How to Be an Ally to Indigenous Australians
Becoming an Indigenous Ally involves education, self-reflection, and listening. It also involves recognising that you’re coming into this space from a position of privilege and power.
Thus, it’s not enough to speak out against unfair systems or show up in solidarity—you must do what’s within your power to dismantle the unjust system and differentiate yourself from the opponents of Aboriginal and Torres Strait Islander people. You must also change your behaviours and be mindful to ensure you aren’t contributing to perpetuating the unjust system.
When working with Aboriginal and Torres Strait Islander people, there isn’t one way to form an Allyship—every person and community is different. Here are two tips that can help you get started:
- Learn the cultural and historical context–Being culturAlly competent and knowing the history of Indigenous Australians is crucial.

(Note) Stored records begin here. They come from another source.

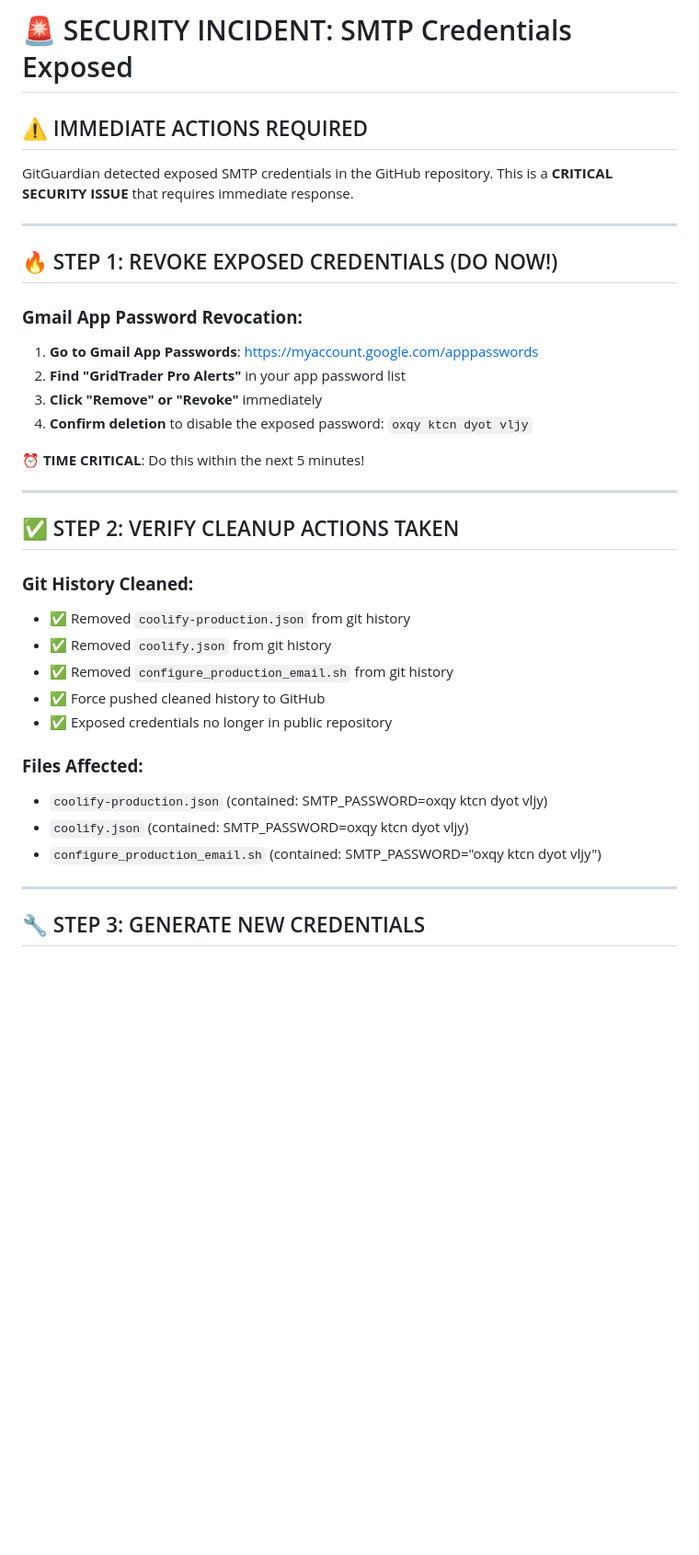
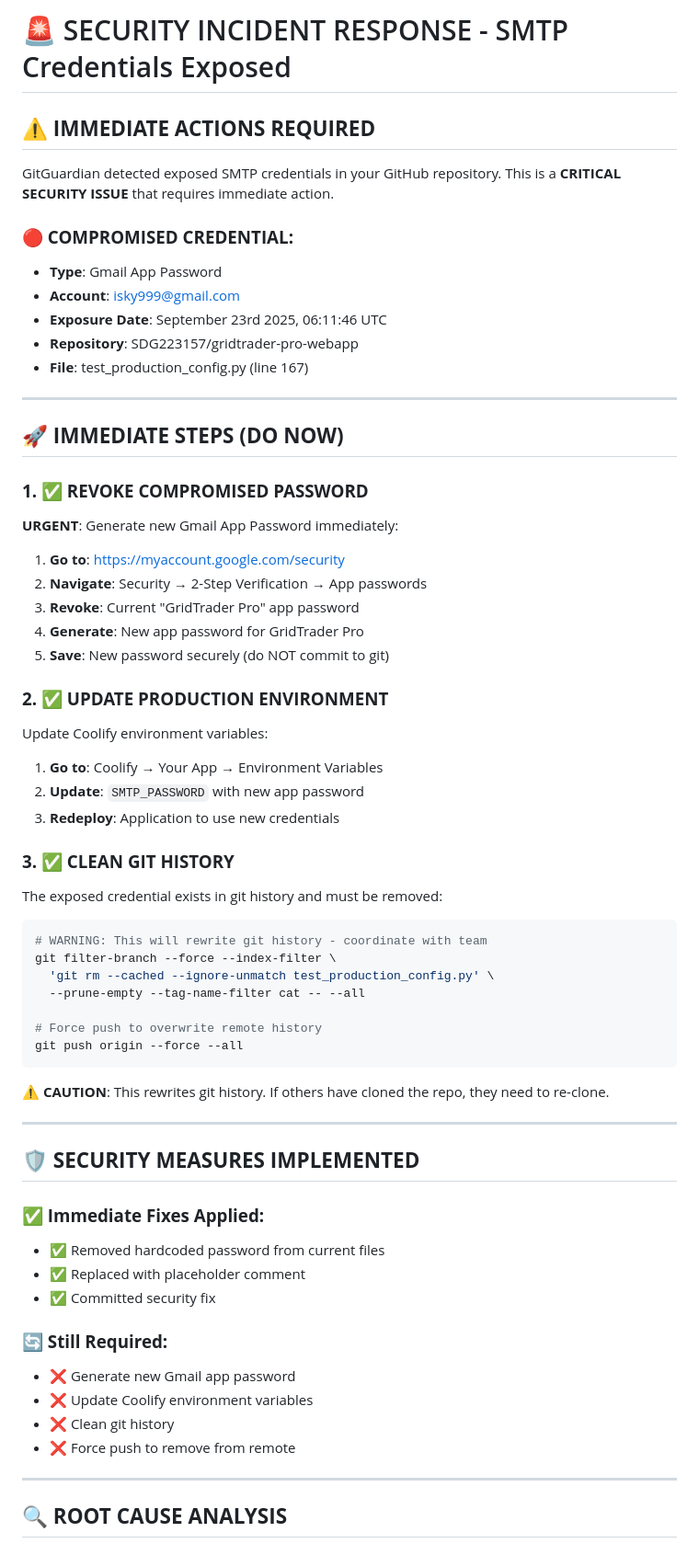
Before and after one commit to SDG223157/gridtrader-pro-webapp, a Markdown page: SECURITY_INCIDENT_RESPONSE.md, the part around the change printed below. Shown: that part at 92% size. Rendered like a GitHub page; blank space fills up the shorter version.

````diff
--- a/SECURITY_INCIDENT_RESPONSE.md
+++ b/SECURITY_INCIDENT_RESPONSE.md
@@ -1,38 +1,67 @@
-# 🚨 SECURITY INCIDENT: SMTP Credentials Exposed
+# 🚨 SECURITY INCIDENT RESPONSE - SMTP Credentials Exposed
 
-## ⚠️ IMMEDIATE ACTIONS REQUIRED
+## ⚠️ **IMMEDIATE ACTIONS REQUIRED**
 
-GitGuardian detected exposed SMTP credentials in the GitHub repository. This is a **CRITICAL SECURITY ISSUE** that requires immediate response.
+GitGuardian detected exposed SMTP credentials in your GitHub repository. This is a **CRITICAL SECURITY ISSUE** that requires immediate action.
+
+### **🔴 COMPROMISED CREDENTIAL:**
+- **Type**: Gmail App Password
+- **Account**: isky999@gmail.com
+- **Exposure Date**: September 23rd 2025, 06:11:46 UTC
+- **Repository**: SDG223157/gridtrader-pro-webapp
+- **File**: test_production_config.py (line 167)
 
 ---
 
-## 🔥 STEP 1: REVOKE EXPOSED CREDENTIALS (DO NOW!)
+## 🚀 **IMMEDIATE STEPS (DO NOW)**
 
-### **Gmail App Password Revocation:**
-1. **Go to Gmail App Passwords**: https://myaccount.google.com/apppasswords
-2. **Find "GridTrader Pro Alerts"** in your app password list
-3. **Click "Remove" or "Revoke"** immediately
-4. **Confirm deletion** to disable the exposed password: `oxqy ktcn dyot vljy`
+### **1. ✅ REVOKE COMPROMISED PASSWORD**
+**URGENT**: Generate new Gmail App Password immediately:
 
-**⏰ TIME CRITICAL**: Do this within the next 5 minutes!
+1. **Go to**: https://myaccount.google.com/security
+2. **Navigate**: Security → 2-Step Verification → App passwords
+3. **Revoke**: Current "GridTrader Pro" app password
+4. **Generate**: New app password for GridTrader Pro
+5. **Save**: New password securely (do NOT commit to git)
+
+### **2. ✅ UPDATE PRODUCTION ENVIRONMENT**
+Update Coolify environment variables:
+
+1. **Go to**: Coolify → Your App → Environment Variables
+2. **Update**: `SMTP_PASSWORD` with new app password
+3. **Redeploy**: Application to use new credentials
+
+### **3. ✅ CLEAN GIT HISTORY**
+The exposed credential exists in git history and must be removed:
+
+```bash
+# WARNING: This will rewrite git history - coordinate with team
+git filter-branch --force --index-filter \
+  'git rm --cached --ignore-unmatch test_production_config.py' \
+  --prune-empty --tag-name-filter cat -- --all
+
+# Force push to overwrite remote history
+git push origin --force --all
+```
+
+**⚠️ CAUTION**: This rewrites git history. If others have cloned the repo, they need to re-clone.
 
 ---
 
-## ✅ STEP 2: VERIFY CLEANUP ACTIONS TAKEN
+## 🛡️ **SECURITY MEASURES IMPLEMENTED**
 
-### **Git History Cleaned:**
-- ✅ Removed `coolify-production.json` from git history
-- ✅ Removed `coolify.json` from git history
-- ✅ Removed `configure_production_email.sh` from git history
-- ✅ Force pushed cleaned history to GitHub
-- ✅ Exposed credentials no longer in public repository
+### **✅ Immediate Fixes Applied:**
+- ✅ Removed hardcoded password from current files
+- ✅ Replaced with placeholder comment
+- ✅ Committed security fix
 
-### **Files Affected:**
-- `coolify-production.json` (contained: SMTP_PASSWORD=oxqy ktcn dyot vljy)
-- `coolify.json` (contained: SMTP_PASSWORD=oxqy ktcn dyot vljy)
-- `configure_production_email.sh` (contained: SMTP_PASSWORD="oxqy ktcn dyot vljy")
+### **🔄 Still Required:**
+- ❌ Generate new Gmail app password
+- ❌ Update Coolify environment variables
+- ❌ Clean git history
+- ❌ Force push to remove from remote
 
 ---
 
-## 🔧 STEP 3: GENERATE NEW CREDENTIALS
+## 🔍 **ROOT CAUSE ANALYSIS**
 
````
Also changed, not shown: other parts of SECURITY_INCIDENT_RESPONSE.md (+58 -73 lines).
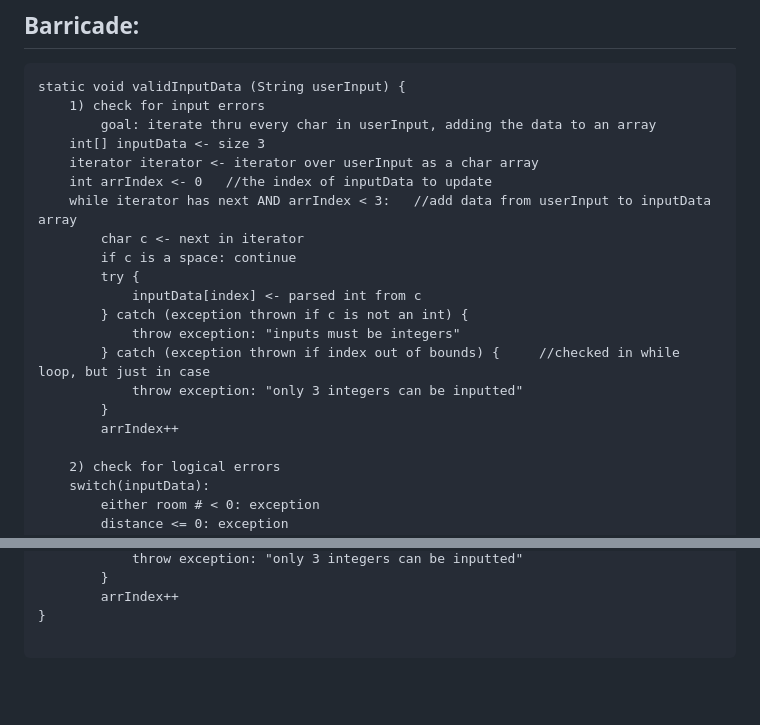
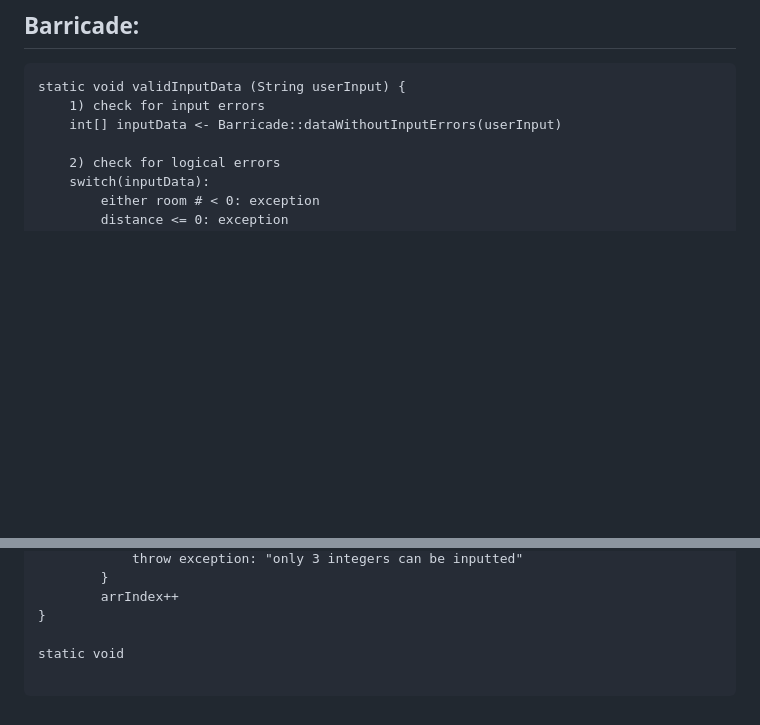
Before and after one commit to elianamusser/exploration, a Markdown page: doc/ErrorHandling.md, 2 parts joined by grey strips. Rendered like a GitHub page; blank space fills up the shorter version.

Commit message:
doc/ErrorHandling.md updated from https://stackedit.io/

````diff
--- a/doc/ErrorHandling.md
+++ b/doc/ErrorHandling.md
@@ -105,21 +105,7 @@ main method {
 ```
 static void validInputData (String userInput) {
 	1) check for input errors
-		goal: iterate thru every char in userInput, adding the data to an array
-	int[] inputData <- size 3
-	iterator iterator <- iterator over userInput as a char array
-	int arrIndex <- 0	//the index of inputData to update
-	while iterator has next AND arrIndex < 3:	//add data from userInput to inputData array
-		char c <- next in iterator
-		if c is a space: continue
-		try {
-			inputData[index] <- parsed int from c
-		} catch (exception thrown if c is not an int) {
-			throw exception: "inputs must be integers"
-		} catch (exception thrown if index out of bounds) {		//checked in while loop, but just in case
-			throw exception: "only 3 integers can be inputted"
-		}
-		arrIndex++
+	int[] inputData <- Barricade::dataWithoutInputErrors(userInput)
 
 	2) check for logical errors
 	switch(inputData):
@@ -149,8 +135,10 @@ static int[] dataWithoutInputErrors (String userInput) {
 		arrIndex++
 }
 
+static void
+
 ```
 <!--stackedit_data:
-eyJoaXN0b3J5IjpbMjA2NjM2Mzg0NSwyMDc3NTcyMjQ0LC0xNz
+eyJoaXN0b3J5IjpbMTU2MDE4OTAyMiwyMDc3NTcyMjQ0LC0xNz
 E4NDk5MDA1LDEzNDU0MTI1MzJdfQ==
 -->
````
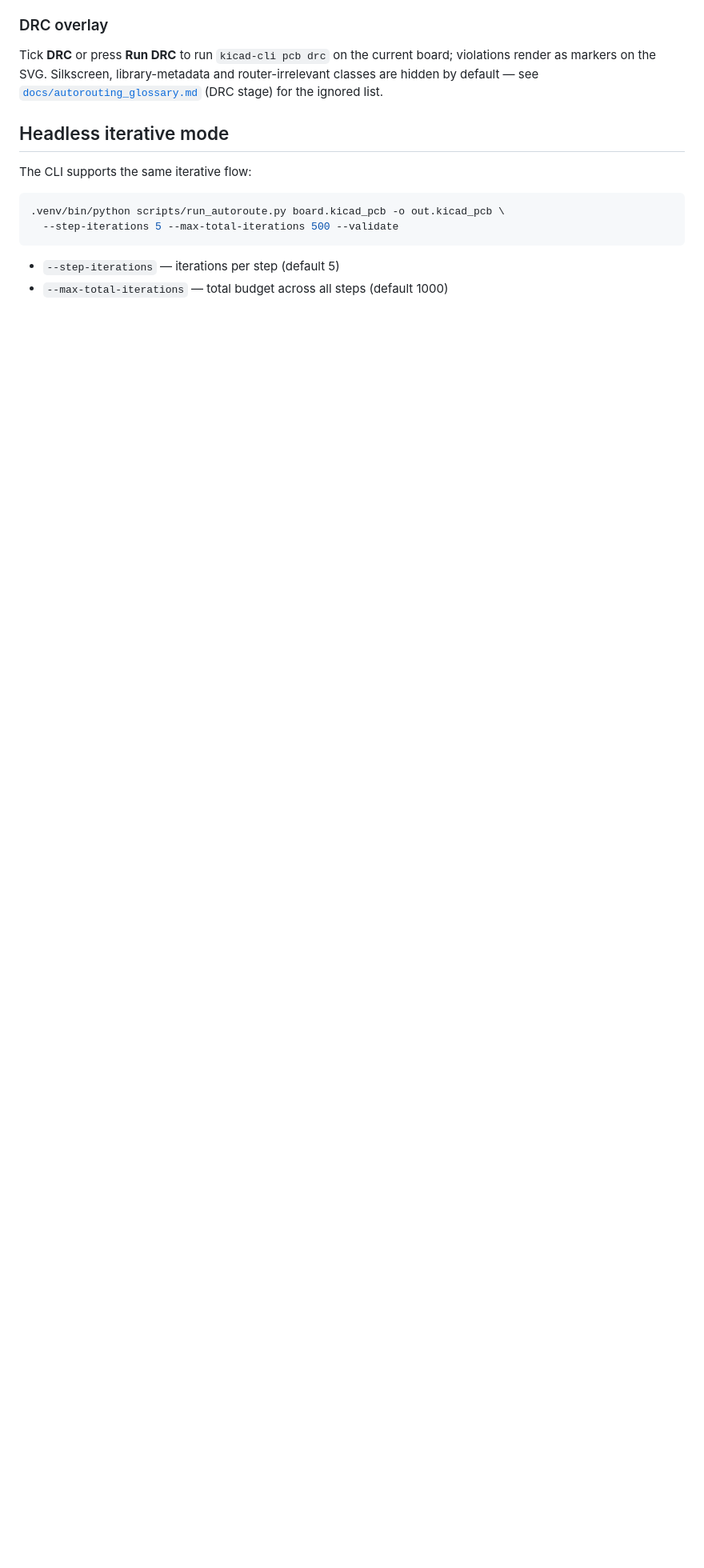
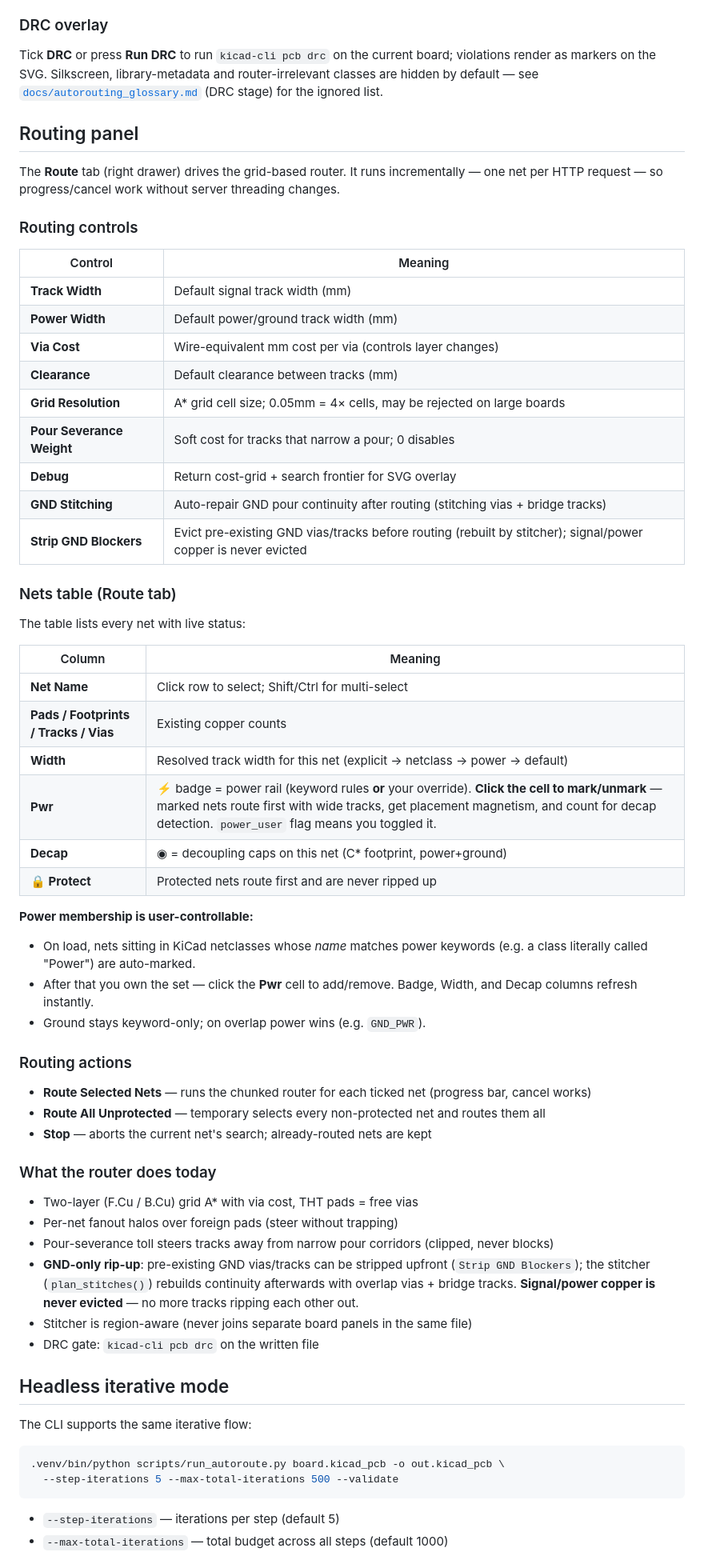
Before and after one commit to kstammits/KiCadAutoRouterLab, a Markdown page: README.md, the part around one of its changes. Shown at 80% size. Drawn GitHub-style; blank space fills up the shorter version.

Commit message:
README: document Routing panel, power membership UX, GND blocker strip, nets table

```diff
--- a/README.md
+++ b/README.md
@@ -79,6 +76,59 @@ and router-irrelevant classes are hidden by default — see
 [`docs/autorouting_glossary.md`](docs/autorouting_glossary.md) (DRC stage) for
 the ignored list.
 
+## Routing panel
+
+The **Route** tab (right drawer) drives the grid-based router. It runs
+incrementally — one net per HTTP request — so progress/cancel work without
+server threading changes.
+
+### Routing controls
+
+| Control | Meaning |
+|---------|---------|
+| **Track Width** | Default signal track width (mm) |
+| **Power Width** | Default power/ground track width (mm) |
+| **Via Cost** | Wire-equivalent mm cost per via (controls layer changes) |
+| **Clearance** | Default clearance between tracks (mm) |
+| **Grid Resolution** | A* grid cell size; 0.05mm = 4× cells, may be rejected on large boards |
+| **Pour Severance Weight** | Soft cost for tracks that narrow a pour; 0 disables |
+| **Debug** | Return cost-grid + search frontier for SVG overlay |
+| **GND Stitching** | Auto-repair GND pour continuity after routing (stitching vias + bridge tracks) |
+| **Strip GND Blockers** | Evict pre-existing GND vias/tracks before routing (rebuilt by stitcher); signal/power copper is never evicted |
+
+### Nets table (Route tab)
+
+The table lists every net with live status:
+
+| Column | Meaning |
+|--------|---------|
+| **Net Name** | Click row to select; Shift/Ctrl for multi-select |
+| **Pads / Footprints / Tracks / Vias** | Existing copper counts |
+| **Width** | Resolved track width for this net (explicit → netclass → power → default) |
+| **Pwr** | ⚡ badge = power rail (keyword rules **or** your override). **Click the cell to mark/unmark** — marked nets route first with wide tracks, get placement magnetism, and count for decap detection. `power_user` flag means you toggled it. |
+| **Decap** | ◉ = decoupling caps on this net (C* footprint, power+ground) |
+| **🔒 Protect** | Protected nets route first and are never ripped up |
+
+**Power membership is user-controllable:**
+- On load, nets sitting in KiCad netclasses whose *name* matches power keywords (e.g. a class literally called "Power") are auto-marked.
+- After that you own the set — click the **Pwr** cell to add/remove. Badge, Width, and Decap columns refresh instantly.
+- Ground stays keyword-only; on overlap power wins (e.g. `GND_PWR`).
+
+### Routing actions
+
+- **Route Selected Nets** — runs the chunked router for each ticked net (progress bar, cancel works)
+- **Route All Unprotected** — temporary selects every non-protected net and routes them all
+- **Stop** — aborts the current net's search; already-routed nets are kept
+
+### What the router does today
+
+- Two-layer (F.Cu / B.Cu) grid A* with via cost, THT pads = free vias
+- Per-net fanout halos over foreign pads (steer without trapping)
+- Pour-severance toll steers tracks away from narrow pour corridors (clipped, never blocks)
+- **GND-only rip-up**: pre-existing GND vias/tracks can be stripped upfront (`Strip GND Blockers`); the stitcher (`plan_stitches()`) rebuilds continuity afterwards with overlap vias + bridge tracks. **Signal/power copper is never evicted** — no more tracks ripping each other out.
+- Stitcher is region-aware (never joins separate board panels in the same file)
+- DRC gate: `kicad-cli pcb drc` on the written file
+
 ## Headless iterative mode
 
 The CLI supports the same iterative flow:
```
Also changed, not shown: other parts of README.md (+1 -4 lines).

The issues Aboriginal and Torres Strait Islander people face stem from many years of ongoing discrimination and trauma. Thus, it’s not the responsibility of the First Nations to educate you. To be a great Ally, you must be open to educating yourself about Indigenous cultures.
- Speak up when someone says something inappropriate–Whenever you hear a colleague, friend, family member, or any other person say something reinforcing negative racial stereotypes or dismissing Indigenous Australians, it’s vital to speak up. If you’re uncomfortable voicing your opinion about racial stereotypes or comments, share what you heard with fellow allies and ask for their support.
To form a true Allyship with Indigenous communities and marginalised groups, you must ensure your actions and words are in sync. Further, to be a genuine Ally, you must centre your stories around marginalised communities and not make it about yourself. You must support, listen, reflect, and make changes where necessary.
Allyship is a long-term investment of time in uplifting others, holding yourself accountable when you make mistakes, and being ready to change your approach towards Allyship. Becoming and remaining an Ally is a unique and sometimes challenging journey, but one everyone should take.